**ABOUT THIS EXERCISE**
Apart from the pictures, write out the records that follow exactly.

#### AVAILABLE DATA ####

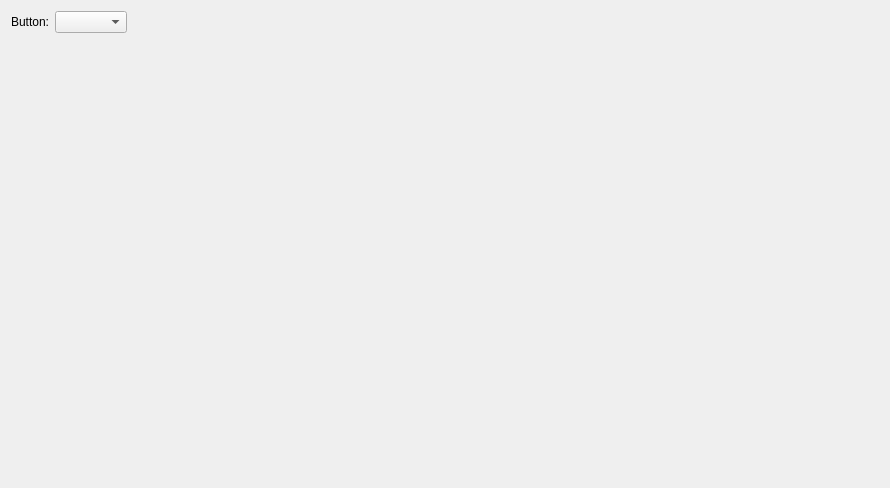
KDE/kremotecontrol, file kcmlirc/editactioncontainer.ui: the form before one commit.
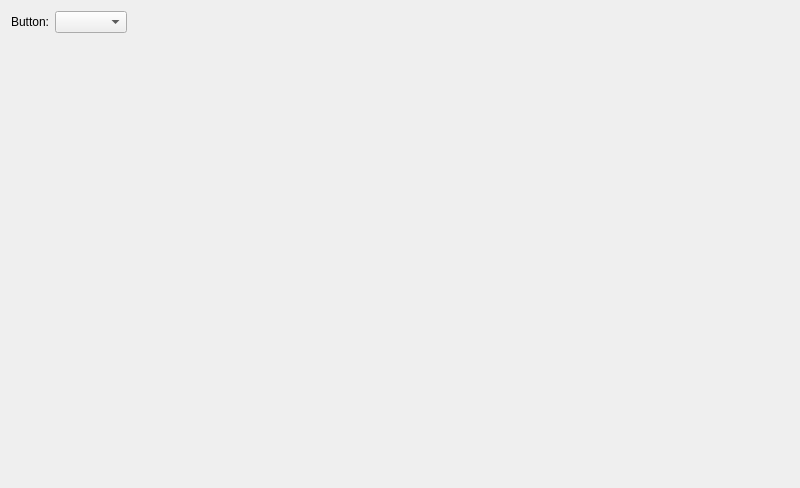
The form after the commit. Custom widgets are drawn as their Qt base class.

What changed in the file:
```diff
--- a/kcmlirc/editactioncontainer.ui
+++ b/kcmlirc/editactioncontainer.ui
@@ -6,10 +6,22 @@
    <rect>
     <x>0</x>
     <y>0</y>
-    <width>890</width>
+    <width>800</width>
     <height>488</height>
    </rect>
   </property>
+  <property name="sizePolicy">
+   <sizepolicy hsizetype="MinimumExpanding" vsizetype="Preferred">
+    <horstretch>0</horstretch>
+    <verstretch>0</verstretch>
+   </sizepolicy>
+  </property>
+  <property name="minimumSize">
+   <size>
+    <width>800</width>
+    <height>0</height>
+   </size>
+  </property>
   <property name="windowTitle">
    <string>Form</string>
   </property>
```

####

**ANSWER FOR THE TASK**
KDE/kremotecontrol, file kcmlirc/editactioncontainer.ui: the form before one commit.
The form after the commit. Custom widgets are drawn as their Qt base class.

What changed in the file:
```diff
--- a/kcmlirc/editactioncontainer.ui
+++ b/kcmlirc/editactioncontainer.ui
@@ -6,10 +6,22 @@
    <rect>
     <x>0</x>
     <y>0</y>
-    <width>890</width>
+    <width>800</width>
     <height>488</height>
    </rect>
   </property>
+  <property name="sizePolicy">
+   <sizepolicy hsizetype="MinimumExpanding" vsizetype="Preferred">
+    <horstretch>0</horstretch>
+    <verstretch>0</verstretch>
+   </sizepolicy>
+  </property>
+  <property name="minimumSize">
+   <size>
+    <width>800</width>
+    <height>0</height>
+   </size>
+  </property>
   <property name="windowTitle">
    <string>Form</string>
   </property>
```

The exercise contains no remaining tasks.